Today, I’d like to present to you just one concept by the author Dale Carnegie and his excellent book with the title ‘How To Stop Worrying And Start Living.’ Hi, my name is Julian and I’m a business owner from Berlin, Germany at julianmurrell.com
I help people with proven strategies on how to live rich and meaningful lives.
So, the concept I’d like to present is that of living in day-tight compartments. So what does it mean?
Basically it’s an analogy to what you can find on any modern ship. It has these watertight compartments that are separated from each other by steel walls – so if the ship gets hit by another ship or a torpedo or whatever else, the ship won’t sink.
If we transfer this concept to our own lives, then living in “day-tight compartments” means that every day is strictly separated from the day before and the day after.
So let’s say we mess up on any given day, then tomorrow is another chance to make up for it.
The problem however is that many people don’t separate days from each other.
Instead, they are anxious about what’s going to happen in the future or they’re fretting over something they did yesterday and that’s not a good way to go about life.
However, it’s not always easy to live by that rule.

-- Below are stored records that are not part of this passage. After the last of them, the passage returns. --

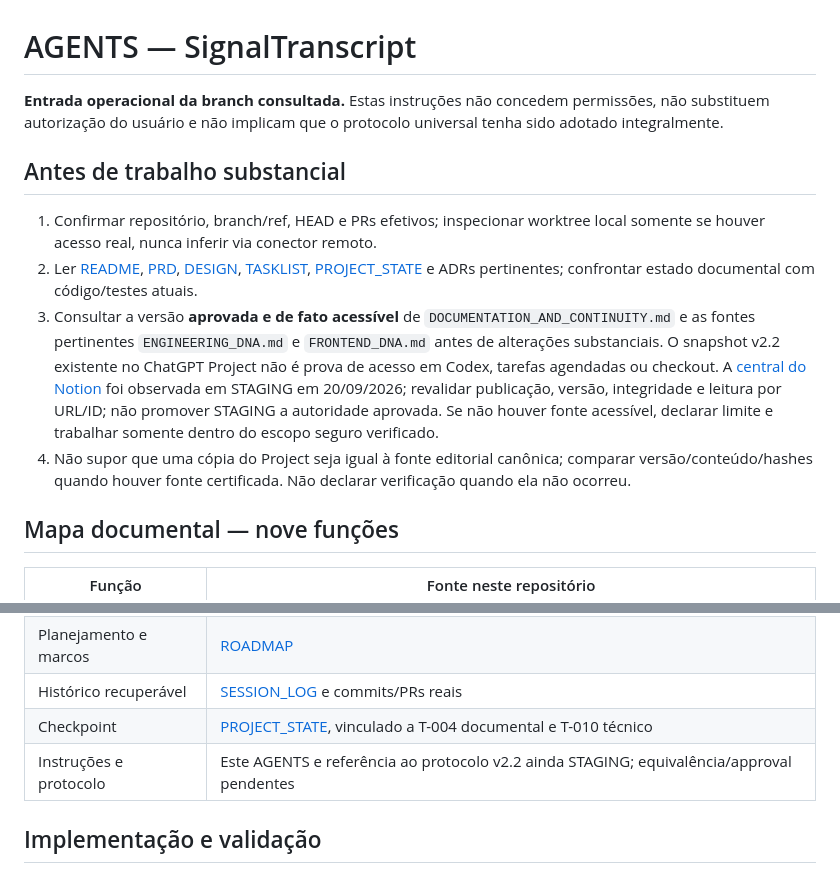
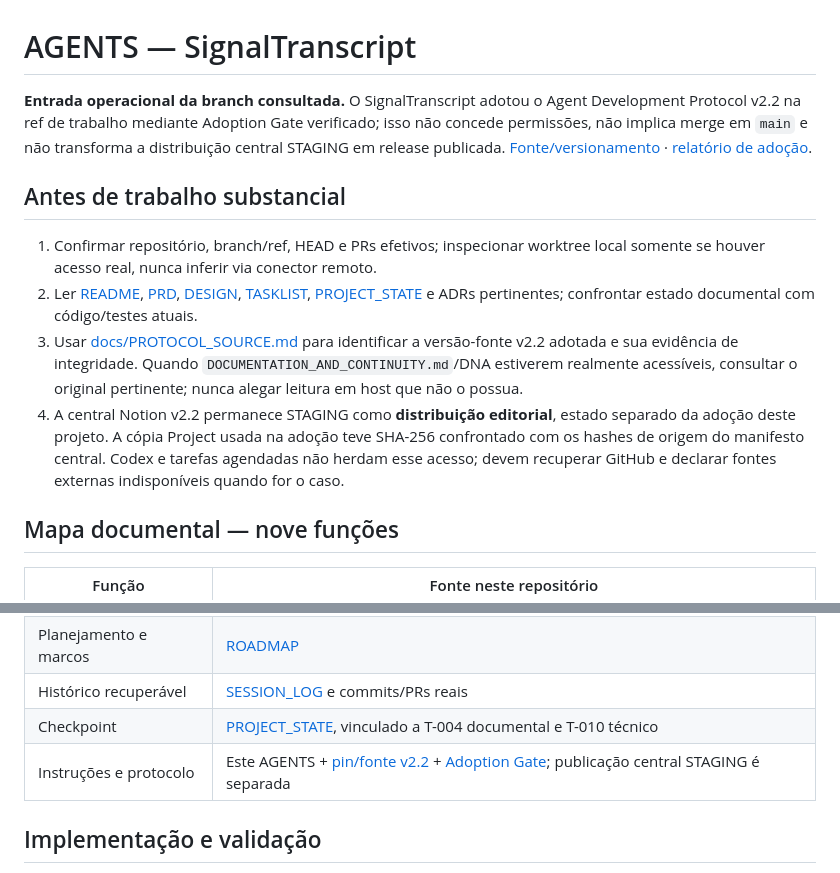
Before and after one commit to LuigiAPCPereira/SignalTranscript, a Markdown page: AGENTS.md, 2 parts joined by grey strips. Rendered like a GitHub page.

Commit message:
docs(protocol): make AGENTS reflect verified v2.2 project adoption

```diff
--- a/AGENTS.md
+++ b/AGENTS.md
@@ -1,13 +1,13 @@
 # AGENTS — SignalTranscript
 
-**Entrada operacional da branch consultada.** Estas instruções não concedem permissões, não substituem autorização do usuário e não implicam que o protocolo universal tenha sido adotado integralmente.
+**Entrada operacional da branch consultada.** O SignalTranscript adotou o Agent Development Protocol v2.2 na ref de trabalho mediante Adoption Gate verificado; isso não concede permissões, não implica merge em `main` e não transforma a distribuição central STAGING em release publicada. [Fonte/versionamento](docs/PROTOCOL_SOURCE.md) · [relatório de adoção](docs/ADOPTION_REPORT.md).
 
 ## Antes de trabalho substancial
 
 1. Confirmar repositório, branch/ref, HEAD e PRs efetivos; inspecionar worktree local somente se houver acesso real, nunca inferir via conector remoto.
 2. Ler [README](README.md), [PRD](PRD.md), [DESIGN](DESIGN.md), [TASKLIST](TASKLIST.md), [PROJECT_STATE](PROJECT_STATE.md) e ADRs pertinentes; confrontar estado documental com código/testes atuais.
-3. Consultar a versão **aprovada e de fato acessível** de `DOCUMENTATION_AND_CONTINUITY.md` e as fontes pertinentes `ENGINEERING_DNA.md` e `FRONTEND_DNA.md` antes de alterações substanciais. O snapshot v2.2 existente no ChatGPT Project não é prova de acesso em Codex, tarefas agendadas ou checkout. A [central do Notion](https://app.notion.com/p/3e18d9773fea81e0853ec74730b91073) foi observada em STAGING em 20/09/2026; revalidar publicação, versão, integridade e leitura por URL/ID; não promover STAGING a autoridade aprovada. Se não houver fonte acessível, declarar limite e trabalhar somente dentro do escopo seguro verificado.
-4. Não supor que uma cópia do Project seja igual à fonte editorial canônica; comparar versão/conteúdo/hashes quando houver fonte certificada. Não declarar verificação quando ela não ocorreu.
+3. Usar [docs/PROTOCOL_SOURCE.md](docs/PROTOCOL_SOURCE.md) para identificar a versão-fonte v2.2 adotada e sua evidência de integridade. Quando `DOCUMENTATION_AND_CONTINUITY.md`/DNA estiverem realmente acessíveis, consultar o original pertinente; nunca alegar leitura em host que não o possua.
+4. A central Notion v2.2 permanece STAGING como **distribuição editorial**, estado separado da adoção deste projeto. A cópia Project usada na adoção teve SHA-256 confrontado com os hashes de origem do manifesto central. Codex e tarefas agendadas não herdam esse acesso; devem recuperar GitHub e declarar fontes externas indisponíveis quando for o caso.
 
 ## Mapa documental — nove funções
 
@@ -21,7 +21,7 @@
 | Planejamento e marcos | [ROADMAP](ROADMAP.md) |
 | Histórico recuperável | [SESSION_LOG](SESSION_LOG.md) e commits/PRs reais |
 | Checkpoint | [PROJECT_STATE](PROJECT_STATE.md), vinculado a T-004 documental e T-010 técnico |
-| Instruções e protocolo | Este AGENTS e referência ao protocolo v2.2 ainda STAGING; equivalência/approval pendentes |
+| Instruções e protocolo | Este AGENTS + [pin/fonte v2.2](docs/PROTOCOL_SOURCE.md) + [Adoption Gate](docs/ADOPTION_REPORT.md); publicação central STAGING é separada |
 
 ## Implementação e validação
 
```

I know it from my own life and business where sometimes when i don’t work i think about what a client is thinking or I’m asking myself: ‘Are we really doing everything to guarantee this client the best results?’
As soon as I think something like that, I try to remember the concept to live in day-tight compartments and it really does help me a lot.
Something else that might help you with this is an excellent book with the title ‘The Power Of Now’ by Eckhart Tolle.
I won’t go into that book in this video. However, I might make a review about this book sometime in the future.
I’m quoting from the book:
This greatly inspired sir William Osier in 1871. He went on to become the most famous physician of his time.
He attributes much of his success to living in what he called daytight compartments.
Another quote from the book:
Finally, I’d like to quote a church hymn from the book ‘How to stop worrying and start living’ and it says…
This quote greatly inspired the New York times publisher in the second world war who was feeling very anxious at the time.
If this church hymn helped someone to cope with the uncertainties that a war brings, could you then imagine that this quote is even more powerful in times of peace and prosperity that we are living in right now?
Here are some questions we can ask ourselves. You can also find these questions in the book ‘How to stop worrying and start living’:
– Do I tend to put off living in the present in order to worry about the future?
– Do I sometimes regret things that happened in the past that are over and done with?
– Do I get up in the morning, determined to seize the day to get the utmost out of these 24 hours?
– Can I get more out of life by living in daytight compartments and then finally my question for you is:
– Do you ever get anxious and if yes, when is that?
Do you see where the concept of living in daytight compartments might help you in your own life?
I’m really curious, so please let me know in the comments below!